Write out the listing below exactly, beginning at its first line and ending with the line that contains "from matplotlib.patches import Patch".

* **RECORDS PROVIDED**:
_ _ _ _

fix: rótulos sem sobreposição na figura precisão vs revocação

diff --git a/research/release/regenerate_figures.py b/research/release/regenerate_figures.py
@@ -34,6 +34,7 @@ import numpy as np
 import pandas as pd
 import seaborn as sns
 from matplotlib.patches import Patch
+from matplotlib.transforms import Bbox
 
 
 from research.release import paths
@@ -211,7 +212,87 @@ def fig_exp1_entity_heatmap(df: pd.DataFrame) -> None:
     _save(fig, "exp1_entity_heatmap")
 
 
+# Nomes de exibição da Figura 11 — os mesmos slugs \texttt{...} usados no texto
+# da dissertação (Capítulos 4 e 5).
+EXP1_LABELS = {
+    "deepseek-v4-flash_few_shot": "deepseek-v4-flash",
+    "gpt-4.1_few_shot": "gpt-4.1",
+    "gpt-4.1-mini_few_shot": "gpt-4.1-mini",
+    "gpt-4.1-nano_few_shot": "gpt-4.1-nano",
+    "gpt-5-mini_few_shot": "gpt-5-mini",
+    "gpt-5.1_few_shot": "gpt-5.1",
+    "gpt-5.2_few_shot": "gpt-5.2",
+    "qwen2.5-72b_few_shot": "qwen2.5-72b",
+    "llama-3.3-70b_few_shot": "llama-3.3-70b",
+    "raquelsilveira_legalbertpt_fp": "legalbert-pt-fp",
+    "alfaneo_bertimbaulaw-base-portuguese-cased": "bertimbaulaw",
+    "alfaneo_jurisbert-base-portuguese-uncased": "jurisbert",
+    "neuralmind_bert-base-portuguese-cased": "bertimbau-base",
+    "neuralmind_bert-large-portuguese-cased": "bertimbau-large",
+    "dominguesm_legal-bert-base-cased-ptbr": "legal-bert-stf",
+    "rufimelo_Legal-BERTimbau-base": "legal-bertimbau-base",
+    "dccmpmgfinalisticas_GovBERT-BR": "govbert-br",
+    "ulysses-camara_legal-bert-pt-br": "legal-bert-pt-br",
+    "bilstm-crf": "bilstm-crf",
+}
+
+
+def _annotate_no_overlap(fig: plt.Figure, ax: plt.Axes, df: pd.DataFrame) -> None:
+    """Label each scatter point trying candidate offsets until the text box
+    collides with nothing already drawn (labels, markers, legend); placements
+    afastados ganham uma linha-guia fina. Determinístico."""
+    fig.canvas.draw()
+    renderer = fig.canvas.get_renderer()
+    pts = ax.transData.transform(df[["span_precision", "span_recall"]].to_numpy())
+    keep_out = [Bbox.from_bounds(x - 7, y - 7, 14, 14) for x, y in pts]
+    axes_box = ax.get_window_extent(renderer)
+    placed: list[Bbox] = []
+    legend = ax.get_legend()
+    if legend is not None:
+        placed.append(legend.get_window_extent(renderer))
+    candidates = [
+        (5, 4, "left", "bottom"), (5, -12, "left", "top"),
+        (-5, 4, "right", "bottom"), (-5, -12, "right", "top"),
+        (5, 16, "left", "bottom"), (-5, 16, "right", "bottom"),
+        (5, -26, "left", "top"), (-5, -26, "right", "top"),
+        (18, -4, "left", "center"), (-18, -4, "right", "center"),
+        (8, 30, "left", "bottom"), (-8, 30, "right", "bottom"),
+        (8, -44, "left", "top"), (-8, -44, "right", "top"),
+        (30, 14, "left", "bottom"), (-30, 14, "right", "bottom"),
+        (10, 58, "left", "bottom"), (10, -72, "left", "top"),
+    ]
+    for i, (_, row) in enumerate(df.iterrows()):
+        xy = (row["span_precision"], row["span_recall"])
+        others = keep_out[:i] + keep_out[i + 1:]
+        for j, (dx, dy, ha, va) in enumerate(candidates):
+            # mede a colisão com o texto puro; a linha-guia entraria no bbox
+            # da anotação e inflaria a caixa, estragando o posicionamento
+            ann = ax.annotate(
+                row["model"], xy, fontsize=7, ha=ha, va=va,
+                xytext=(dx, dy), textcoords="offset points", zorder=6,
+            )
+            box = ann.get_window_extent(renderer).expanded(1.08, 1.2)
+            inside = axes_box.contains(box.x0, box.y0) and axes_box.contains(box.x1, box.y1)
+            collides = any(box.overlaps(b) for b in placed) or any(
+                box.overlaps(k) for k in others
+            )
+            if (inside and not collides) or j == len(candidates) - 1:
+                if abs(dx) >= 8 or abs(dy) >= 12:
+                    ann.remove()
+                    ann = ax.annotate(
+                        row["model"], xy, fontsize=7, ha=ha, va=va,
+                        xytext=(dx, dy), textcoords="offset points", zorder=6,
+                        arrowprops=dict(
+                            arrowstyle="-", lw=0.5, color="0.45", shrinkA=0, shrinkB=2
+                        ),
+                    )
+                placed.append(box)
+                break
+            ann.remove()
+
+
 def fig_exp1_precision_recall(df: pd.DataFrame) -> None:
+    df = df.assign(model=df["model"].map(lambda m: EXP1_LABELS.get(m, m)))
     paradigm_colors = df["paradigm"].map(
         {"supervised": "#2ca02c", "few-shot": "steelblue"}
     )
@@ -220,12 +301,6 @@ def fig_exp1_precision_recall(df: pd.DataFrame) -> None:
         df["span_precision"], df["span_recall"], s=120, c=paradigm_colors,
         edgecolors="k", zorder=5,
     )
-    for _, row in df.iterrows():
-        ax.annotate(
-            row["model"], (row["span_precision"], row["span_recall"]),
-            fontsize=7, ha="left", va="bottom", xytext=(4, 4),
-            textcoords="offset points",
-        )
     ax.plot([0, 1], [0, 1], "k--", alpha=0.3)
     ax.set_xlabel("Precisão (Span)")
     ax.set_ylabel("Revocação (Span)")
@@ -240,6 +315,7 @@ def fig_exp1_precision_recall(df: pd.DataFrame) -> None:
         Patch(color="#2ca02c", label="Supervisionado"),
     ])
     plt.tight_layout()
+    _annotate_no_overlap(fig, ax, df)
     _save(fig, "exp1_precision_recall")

_ _ _ _

* **WRITTEN SOLUTION**:
fix: rótulos sem sobreposição na figura precisão vs revocação

diff --git a/research/release/regenerate_figures.py b/research/release/regenerate_figures.py
@@ -34,6 +34,7 @@ import numpy as np
 import pandas as pd
 import seaborn as sns
 from matplotlib.patches import Patch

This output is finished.